■ **GOAL OF THE EXERCISE**: Please copy every line from the following entries in which the word "shown" appears.

■ **STUDY MATERIAL**:
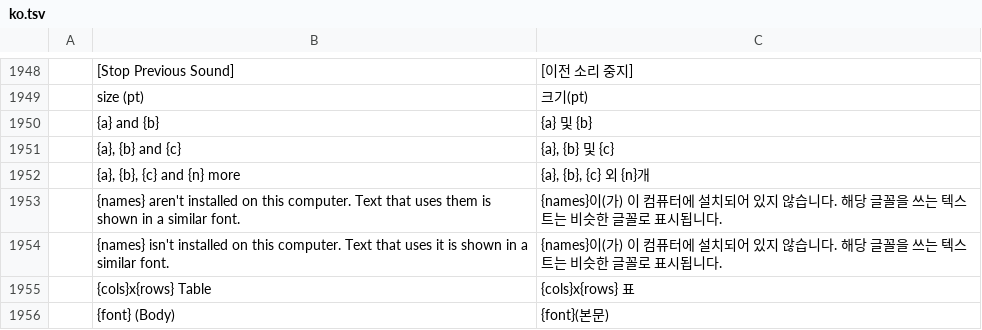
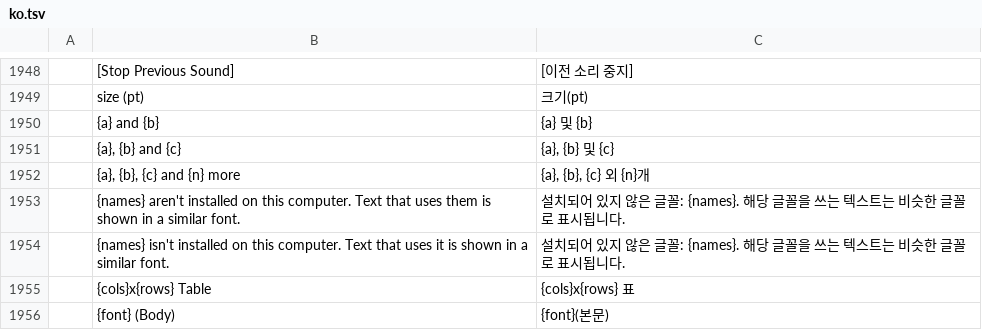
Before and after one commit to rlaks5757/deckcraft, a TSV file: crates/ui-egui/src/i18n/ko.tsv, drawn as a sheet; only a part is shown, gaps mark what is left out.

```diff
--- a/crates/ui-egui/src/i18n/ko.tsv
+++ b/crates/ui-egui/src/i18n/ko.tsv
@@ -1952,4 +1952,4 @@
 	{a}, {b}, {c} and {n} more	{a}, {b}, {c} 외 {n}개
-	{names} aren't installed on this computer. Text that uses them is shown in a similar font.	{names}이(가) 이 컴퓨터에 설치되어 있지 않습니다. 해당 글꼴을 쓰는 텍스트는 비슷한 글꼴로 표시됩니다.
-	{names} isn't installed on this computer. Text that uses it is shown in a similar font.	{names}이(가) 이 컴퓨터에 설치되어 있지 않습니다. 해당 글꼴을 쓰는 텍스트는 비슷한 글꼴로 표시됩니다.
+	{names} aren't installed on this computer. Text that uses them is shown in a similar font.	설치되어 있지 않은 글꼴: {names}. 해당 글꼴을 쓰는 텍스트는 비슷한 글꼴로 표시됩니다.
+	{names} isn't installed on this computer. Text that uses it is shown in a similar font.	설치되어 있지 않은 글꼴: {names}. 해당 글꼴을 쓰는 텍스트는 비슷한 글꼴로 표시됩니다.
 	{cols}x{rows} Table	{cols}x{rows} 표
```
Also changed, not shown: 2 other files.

■ **OUTPUT BELOW**:
Before and after one commit to rlaks5757/deckcraft, a TSV file: crates/ui-egui/src/i18n/ko.tsv, drawn as a sheet; only a part is shown, gaps mark what is left out.
-	{names} aren't installed on this computer. Text that uses them is shown in a similar font.	{names}이(가) 이 컴퓨터에 설치되어 있지 않습니다. 해당 글꼴을 쓰는 텍스트는 비슷한 글꼴로 표시됩니다.
-	{names} isn't installed on this computer. Text that uses it is shown in a similar font.	{names}이(가) 이 컴퓨터에 설치되어 있지 않습니다. 해당 글꼴을 쓰는 텍스트는 비슷한 글꼴로 표시됩니다.
+	{names} aren't installed on this computer. Text that uses them is shown in a similar font.	설치되어 있지 않은 글꼴: {names}. 해당 글꼴을 쓰는 텍스트는 비슷한 글꼴로 표시됩니다.
+	{names} isn't installed on this computer. Text that uses it is shown in a similar font.	설치되어 있지 않은 글꼴: {names}. 해당 글꼴을 쓰는 텍스트는 비슷한 글꼴로 표시됩니다.
Also changed, not shown: 2 other files.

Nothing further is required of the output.